And if you have to wear a dress to work, well…I’m just sorry. Unless you like wearing dresses, then that's cool. I mean I like my pants to have a crotch, but you know, that's just me.
Speaking of dresses, Tuesday was Dolly Parton's 70th birthday. I love me some Dolly Parton just about as much as I love me some curly fries. I honored Dolly a few years ago by dressing up for her for Halloween.
Honored might be the wrong word there. I did my own make up. I know.
By now many of you have heard the phrase “sitting is the new smoking.” Personally, this expression makes me want to dig my ears out with a spoon, but the essence of the message is spot on. Regardless of the phrase, research shows that as soon as you sit, electrical activity in the legs shuts off, calorie burning drops to one per minute, enzymes that help break down fat drop 90% and good cholesterol drops 20%.*
Sitting is bad for you. Not just bad. A 2011 article in the New York Times even went so far as to describe sitting as lethal. Lethal. I imagine that some of you read that and think, "hey that's cool, but I go to the gym every day after work/before work/on my lunch break." Or I walk the dog and play with my kids. I'm active at night, so that's good, right?
I certainly thought that. Unfortunately, the research posted by an October 2014 Mayo Clinic newsletter says that long periods of sitting is equally detrimental to those who are generally healthy and exercise regularly.
In other words, going to the gym after eight hours of sitting is not going to necessarily combat all of that sitting.
Why is sitting so bad? When you sit, muscle activity effectively stops. When you're moving around, your muscles are actively working to keep you upright and moving, and in turn, sucking up blood sugar and blood fats for energy use. Ok, so less sitting. Cool, I get it, you get it, even if it's not practical. So let's stand a little more then. My Apple Watch reminds me to stand every hour.
But standing isn't that much better.
In the study referenced by the New York Times, Dr. James Levine, a researcher with the Mayo Clinic in Rochester, Minn. coined the term NEAT, which stands for Non-Exercise Activity Thermogenesis. In Dr. Levine’s study, even the little stuff matters. Spikes in energy occur in activities as basic as bending over to tie your shoes, because it takes more energy than just sitting still.
Also in the study, Dr. Levine notes that obese subjects averaged only 1,500 daily movements a day and nearly 600 minutes sitting; compared to farm workers who, not surprisingly, averaged 5,000 daily movements and only 300 minutes sitting.
But what to do when the work you’re doing; and for me that includes standing at a juice bar as a type this, requires sitting? And does standing alone counter that movement? Not many of us have the luxury of ordering a treadmill desk (a creation of Dr. Levine apparently).
Instead of just standing as a way to avoid stretching, try these five movements during the course of the day to combat the hazards of sitting.

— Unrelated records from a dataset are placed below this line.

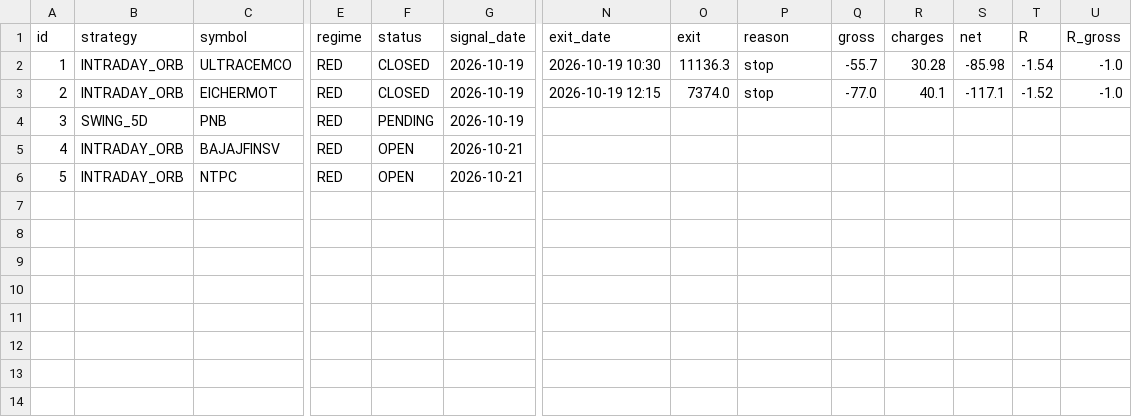
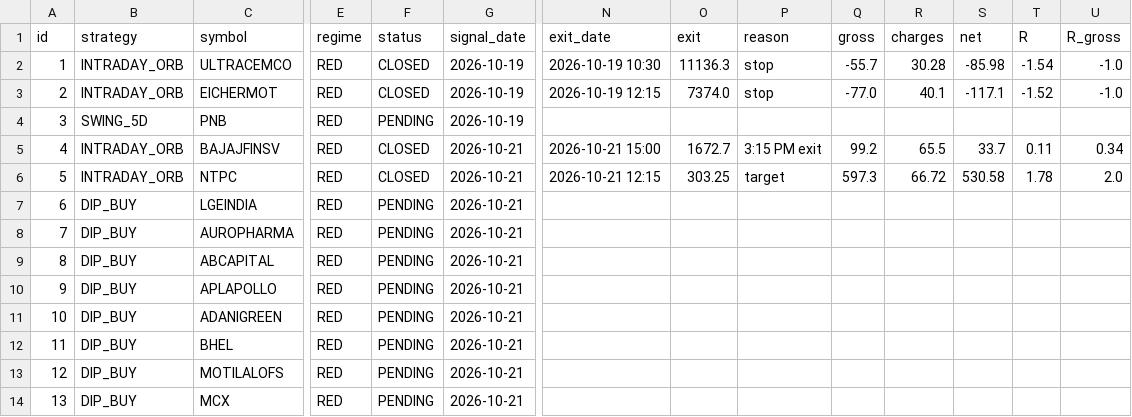
Before and after one commit to manasva-utd/swingdesk, a CSV file: paper/paper_trades.csv, drawn as a sheet; only a part is shown, gaps mark what is left out; rows hold the shown columns only; the diff names each change by its address in the sheet, - before the commit and + after, or states it on an @@ line.

Commit message:
paper: evening 2026-10-21

```diff
--- a/paper/paper_trades.csv
+++ b/paper/paper_trades.csv
-F5:F6 (status): OPEN
+F5:F6 (status): CLOSED
-N5 (exit_date): (empty)
+N5 (exit_date): 2026-10-21 15:00
-O5 (exit): (empty)
+O5 (exit): 1672.7
-P5 (reason): (empty)
+P5 (reason): 3:15 PM exit
-Q5 (gross): (empty)
+Q5 (gross): 99.2
-R5 (charges): (empty)
+R5 (charges): 65.5
-S5 (net): (empty)
+S5 (net): 33.7
-T5 (R): (empty)
+T5 (R): 0.11
-U5 (R_gross): (empty)
+U5 (R_gross): 0.34
-N6 (exit_date): (empty)
+N6 (exit_date): 2026-10-21 12:15
-O6 (exit): (empty)
+O6 (exit): 303.25
-P6 (reason): (empty)
+P6 (reason): target
-Q6 (gross): (empty)
+Q6 (gross): 597.3
-R6 (charges): (empty)
+R6 (charges): 66.72
-S6 (net): (empty)
+S6 (net): 530.58
-T6 (R): (empty)
+T6 (R): 1.78
-U6 (R_gross): (empty)
+U6 (R_gross): 2.0
+row 7: 6 | DIP_BUY | LGEINDIA | RED | PENDING | 2026-10-21
+row 8: 7 | DIP_BUY | AUROPHARMA | RED | PENDING | 2026-10-21
+row 9: 8 | DIP_BUY | ABCAPITAL | RED | PENDING | 2026-10-21
+row 10: 9 | DIP_BUY | APLAPOLLO | RED | PENDING | 2026-10-21
+row 11: 10 | DIP_BUY | ADANIGREEN | RED | PENDING | 2026-10-21
+row 12: 11 | DIP_BUY | BHEL | RED | PENDING | 2026-10-21
+row 13: 12 | DIP_BUY | MOTILALOFS | RED | PENDING | 2026-10-21
+row 14: 13 | DIP_BUY | MCX | RED | PENDING | 2026-10-21
```
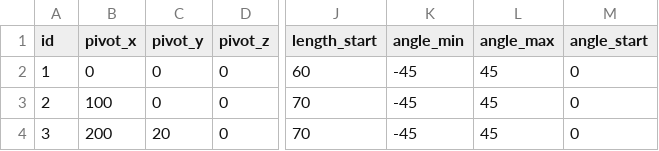
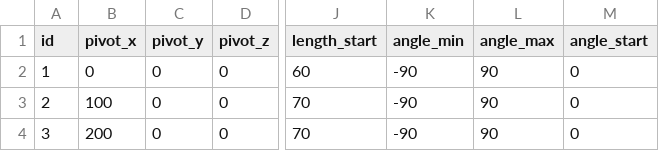
Before and after one commit to AMAIER5/TraSim, a CSV file: examples/mechanism.csv, drawn as a sheet; only a part is shown, gaps mark what is left out; the diff names each change by its address in the sheet, - before the commit and + after, or states it on an @@ line.

Commit message:
Commit to start refactoring of existing code base

```diff
--- a/examples/mechanism.csv
+++ b/examples/mechanism.csv
-K2:K4 (angle_min): -45
+K2:K4 (angle_min): -90
-L2:L4 (angle_max): 45
+L2:L4 (angle_max): 90
-C4 (pivot_y): 20
+C4 (pivot_y): 0
```
Also changed, not shown: 29 other files.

1. Bowler squats
These are exceptional good for balance and single leg work. Use the wall for support as much as necessary.
2. Elbow Touches
This variation has you planking with really thinking about the fact that you're planking. Concentrate on keeping the hips level and the core tightly engaged throughout the movement.
3. True Hip Flexor Stretch
If you sit all day, you more than likely have tight hip flexors. Try this subtle yet effective stretch.
4. Alternating Reverse Overhead Lunge
Your glutes are effectively shut off when you sit all day. A lunge variation is an excellent way to turn those muscles back on and wake them up. Below is an overhead reverse lunge variation, but walking lunges can also be effective. And despite what you may have heard in this past, your knees can go past your toes on a forward lunge. The primary focus is to keep your knee straight during the movement. The tendency for most people is to have a wobbly knee or have the knee cave in. Be mindful of keeping the knee over the toe.
5. Squat to Stand
This movement is deceptive in it's challenge, and very effective for those of us with tight hamstrings. In this variation of the exercise, you're never letting go of your toes. You'll see in my video that I'm not that flexible so I have to let go of my toes a little bit, but the overall goal is to keep those hands down and get a good stretch in your hamstrings while also practicing your squats.